“The Bible is so big that we had to come up with a special approach to get our heads around it,” Summers told AFA Journal. “So we developed three focuses: impact, narrative, and history.”
The three-prong approach to grasping the Bible is literally built into the museum. Each focus has its own floor with unique exhibits. The impact floor is home to a functional Gutenberg Press reproduction where an operator works and answers visitors’ questions. The history floor hosts a scribe from Israel handwriting a copy of the Torah. The narrative floor depicts the Nazareth Jesus grew up in.
Traditional exhibits have interactive aspects as well. State-of-the-art tablets invite guests to experience augmented reality.
“This gives visitors the ability to look at things behind enclosures in a 3-D environment,” Summers said. “You can move and twist them around, watch videos about them, or study the culture of its era.”
Driven by purpose
A singular mission drives each exhibit: “Invite all people to engage with the Bible.”
“We have people researching what it means to engage with the Bible right now,” Summers said. “Because if you ask 50 people what it means, you will get 50 answers.”
Defining the action word – engage – is difficult because of the wide swath of guests.
Kids from local schools visit on field trips. Academics examine what they have only read about. Families point to concrete exhibits of what were only vague ideas before.
“No matter what type of person walks in, we have one consistent response,” Summers said. “Everyone learns something new.”
But not everyone can make it to Washington, D.C., to walk through the immense doors of the museum. For them, Museum of the Bible has invested in social media.
“We designed the museum to be a toolbox for the world,” Summers continued. To that end, the museum has published several videos on YouTube that spotlight its exhibits and attractions. While viewers may never get to see them in person, they can get the next best thing.
“We may have a million visitors in one year,” Summers said, “but there are billions who will never come here. If we aren’t a resource for anyone interested, then we have failed our mission and purpose.”

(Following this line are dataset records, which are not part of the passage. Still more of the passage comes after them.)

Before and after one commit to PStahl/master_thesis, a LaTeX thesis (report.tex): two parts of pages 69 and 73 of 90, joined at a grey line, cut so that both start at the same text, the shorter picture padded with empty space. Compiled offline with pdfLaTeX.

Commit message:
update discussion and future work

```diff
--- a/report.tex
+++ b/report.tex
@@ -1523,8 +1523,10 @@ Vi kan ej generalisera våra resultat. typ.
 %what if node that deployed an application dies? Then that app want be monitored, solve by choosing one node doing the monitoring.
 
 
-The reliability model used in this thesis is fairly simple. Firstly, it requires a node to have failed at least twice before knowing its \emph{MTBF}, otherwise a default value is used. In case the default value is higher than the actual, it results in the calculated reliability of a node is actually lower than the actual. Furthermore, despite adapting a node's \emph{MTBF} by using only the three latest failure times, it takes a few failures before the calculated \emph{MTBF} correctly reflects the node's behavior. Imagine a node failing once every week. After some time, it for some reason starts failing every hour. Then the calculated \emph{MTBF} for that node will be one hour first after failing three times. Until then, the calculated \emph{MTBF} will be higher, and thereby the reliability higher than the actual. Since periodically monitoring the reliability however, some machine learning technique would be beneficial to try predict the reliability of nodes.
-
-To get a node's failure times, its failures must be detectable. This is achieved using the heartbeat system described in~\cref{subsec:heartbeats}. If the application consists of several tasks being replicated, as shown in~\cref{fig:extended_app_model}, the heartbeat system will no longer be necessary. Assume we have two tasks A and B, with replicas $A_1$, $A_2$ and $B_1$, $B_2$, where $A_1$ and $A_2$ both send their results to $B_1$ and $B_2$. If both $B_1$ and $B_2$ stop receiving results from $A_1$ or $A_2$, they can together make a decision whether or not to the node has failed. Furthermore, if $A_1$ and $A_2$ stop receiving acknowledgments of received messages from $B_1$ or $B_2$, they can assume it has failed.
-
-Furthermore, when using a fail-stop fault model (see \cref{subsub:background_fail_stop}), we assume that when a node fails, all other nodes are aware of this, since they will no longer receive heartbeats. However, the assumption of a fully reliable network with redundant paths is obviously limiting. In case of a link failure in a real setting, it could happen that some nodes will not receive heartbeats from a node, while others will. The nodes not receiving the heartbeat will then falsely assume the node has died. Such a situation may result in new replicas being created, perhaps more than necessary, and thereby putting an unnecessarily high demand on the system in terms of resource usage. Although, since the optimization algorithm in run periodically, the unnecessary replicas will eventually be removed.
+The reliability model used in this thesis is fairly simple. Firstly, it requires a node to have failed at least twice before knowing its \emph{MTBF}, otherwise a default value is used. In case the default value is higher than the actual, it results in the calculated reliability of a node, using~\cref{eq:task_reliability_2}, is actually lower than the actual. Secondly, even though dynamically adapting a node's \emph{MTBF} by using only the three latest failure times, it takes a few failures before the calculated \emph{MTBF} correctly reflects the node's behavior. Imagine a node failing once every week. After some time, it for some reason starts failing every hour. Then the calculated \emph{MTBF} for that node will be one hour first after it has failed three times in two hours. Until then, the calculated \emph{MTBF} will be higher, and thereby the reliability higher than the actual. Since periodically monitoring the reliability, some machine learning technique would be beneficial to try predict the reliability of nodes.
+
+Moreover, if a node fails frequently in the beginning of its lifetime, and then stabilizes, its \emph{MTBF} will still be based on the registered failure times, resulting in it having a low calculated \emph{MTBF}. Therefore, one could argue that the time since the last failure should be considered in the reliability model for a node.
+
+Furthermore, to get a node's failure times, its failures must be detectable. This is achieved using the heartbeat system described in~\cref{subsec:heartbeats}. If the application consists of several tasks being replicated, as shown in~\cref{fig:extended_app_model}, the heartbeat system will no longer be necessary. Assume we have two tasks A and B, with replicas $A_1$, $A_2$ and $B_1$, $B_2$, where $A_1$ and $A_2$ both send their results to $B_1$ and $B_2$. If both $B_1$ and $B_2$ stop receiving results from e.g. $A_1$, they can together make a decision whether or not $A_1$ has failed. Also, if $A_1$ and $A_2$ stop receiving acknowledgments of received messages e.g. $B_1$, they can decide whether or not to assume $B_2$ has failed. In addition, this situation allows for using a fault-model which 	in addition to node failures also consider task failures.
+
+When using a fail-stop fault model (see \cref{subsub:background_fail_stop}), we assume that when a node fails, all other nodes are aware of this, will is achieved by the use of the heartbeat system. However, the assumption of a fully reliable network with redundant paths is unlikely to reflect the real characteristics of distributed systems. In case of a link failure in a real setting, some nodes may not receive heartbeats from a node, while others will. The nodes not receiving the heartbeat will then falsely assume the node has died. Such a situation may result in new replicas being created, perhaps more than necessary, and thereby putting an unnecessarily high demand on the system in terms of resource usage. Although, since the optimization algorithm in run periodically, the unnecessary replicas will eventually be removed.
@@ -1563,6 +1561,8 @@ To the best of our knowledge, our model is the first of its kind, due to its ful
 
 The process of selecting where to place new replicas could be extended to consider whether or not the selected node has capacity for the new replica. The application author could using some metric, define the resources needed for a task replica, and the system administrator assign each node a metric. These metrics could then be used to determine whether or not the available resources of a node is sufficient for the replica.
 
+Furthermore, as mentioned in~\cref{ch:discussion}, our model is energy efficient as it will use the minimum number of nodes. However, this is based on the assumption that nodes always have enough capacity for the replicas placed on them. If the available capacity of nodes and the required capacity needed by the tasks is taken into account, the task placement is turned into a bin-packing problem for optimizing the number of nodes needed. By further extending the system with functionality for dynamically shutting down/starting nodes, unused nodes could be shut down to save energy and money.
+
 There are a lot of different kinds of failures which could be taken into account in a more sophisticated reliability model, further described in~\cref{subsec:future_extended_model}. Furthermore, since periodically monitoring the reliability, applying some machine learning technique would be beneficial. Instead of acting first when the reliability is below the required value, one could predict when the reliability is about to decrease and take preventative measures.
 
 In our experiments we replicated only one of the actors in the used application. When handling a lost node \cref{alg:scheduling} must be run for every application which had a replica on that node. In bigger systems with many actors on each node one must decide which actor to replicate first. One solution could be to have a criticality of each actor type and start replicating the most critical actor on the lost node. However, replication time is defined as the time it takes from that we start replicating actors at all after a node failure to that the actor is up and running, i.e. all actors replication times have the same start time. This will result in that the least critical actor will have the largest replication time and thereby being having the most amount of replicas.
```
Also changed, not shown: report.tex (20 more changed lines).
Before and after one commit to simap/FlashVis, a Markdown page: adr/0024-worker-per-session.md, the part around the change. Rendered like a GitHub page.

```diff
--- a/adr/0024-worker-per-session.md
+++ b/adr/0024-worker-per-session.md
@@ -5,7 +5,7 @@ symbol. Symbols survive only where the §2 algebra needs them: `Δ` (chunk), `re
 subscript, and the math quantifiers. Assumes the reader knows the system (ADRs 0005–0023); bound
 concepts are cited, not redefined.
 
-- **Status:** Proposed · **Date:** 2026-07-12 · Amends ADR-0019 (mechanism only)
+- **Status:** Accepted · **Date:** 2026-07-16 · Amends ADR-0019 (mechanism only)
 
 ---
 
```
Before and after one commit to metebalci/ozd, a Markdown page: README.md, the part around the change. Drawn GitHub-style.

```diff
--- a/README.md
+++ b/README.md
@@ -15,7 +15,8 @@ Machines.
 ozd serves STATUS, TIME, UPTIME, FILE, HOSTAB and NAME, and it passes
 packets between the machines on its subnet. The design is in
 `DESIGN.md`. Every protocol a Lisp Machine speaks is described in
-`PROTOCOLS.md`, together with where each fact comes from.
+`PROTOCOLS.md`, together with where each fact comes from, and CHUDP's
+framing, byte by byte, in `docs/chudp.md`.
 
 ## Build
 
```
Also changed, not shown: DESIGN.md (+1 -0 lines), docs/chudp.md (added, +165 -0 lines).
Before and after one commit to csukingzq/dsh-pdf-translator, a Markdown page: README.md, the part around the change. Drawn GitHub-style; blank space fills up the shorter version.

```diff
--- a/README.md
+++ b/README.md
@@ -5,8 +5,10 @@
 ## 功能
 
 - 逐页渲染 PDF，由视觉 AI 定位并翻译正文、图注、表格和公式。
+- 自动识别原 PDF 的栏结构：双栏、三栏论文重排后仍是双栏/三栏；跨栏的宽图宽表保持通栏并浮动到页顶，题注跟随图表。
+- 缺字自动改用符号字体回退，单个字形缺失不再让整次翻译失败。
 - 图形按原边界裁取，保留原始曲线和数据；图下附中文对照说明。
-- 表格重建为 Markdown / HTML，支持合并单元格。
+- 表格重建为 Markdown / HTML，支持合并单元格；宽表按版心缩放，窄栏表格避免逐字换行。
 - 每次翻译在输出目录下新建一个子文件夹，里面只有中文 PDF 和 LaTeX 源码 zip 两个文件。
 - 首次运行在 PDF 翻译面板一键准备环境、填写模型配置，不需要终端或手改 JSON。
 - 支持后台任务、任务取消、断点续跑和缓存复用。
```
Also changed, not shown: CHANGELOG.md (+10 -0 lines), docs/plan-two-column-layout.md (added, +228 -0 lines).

Museum of the Bible operates on a family friendly, pay-as-you-wish model with suggested donations of $15 for teens and adults, and $10 for children 12 and under. For more information, reservations, or museum support, visit museumofthebible.org. Videos can be viewed free at youtube.com.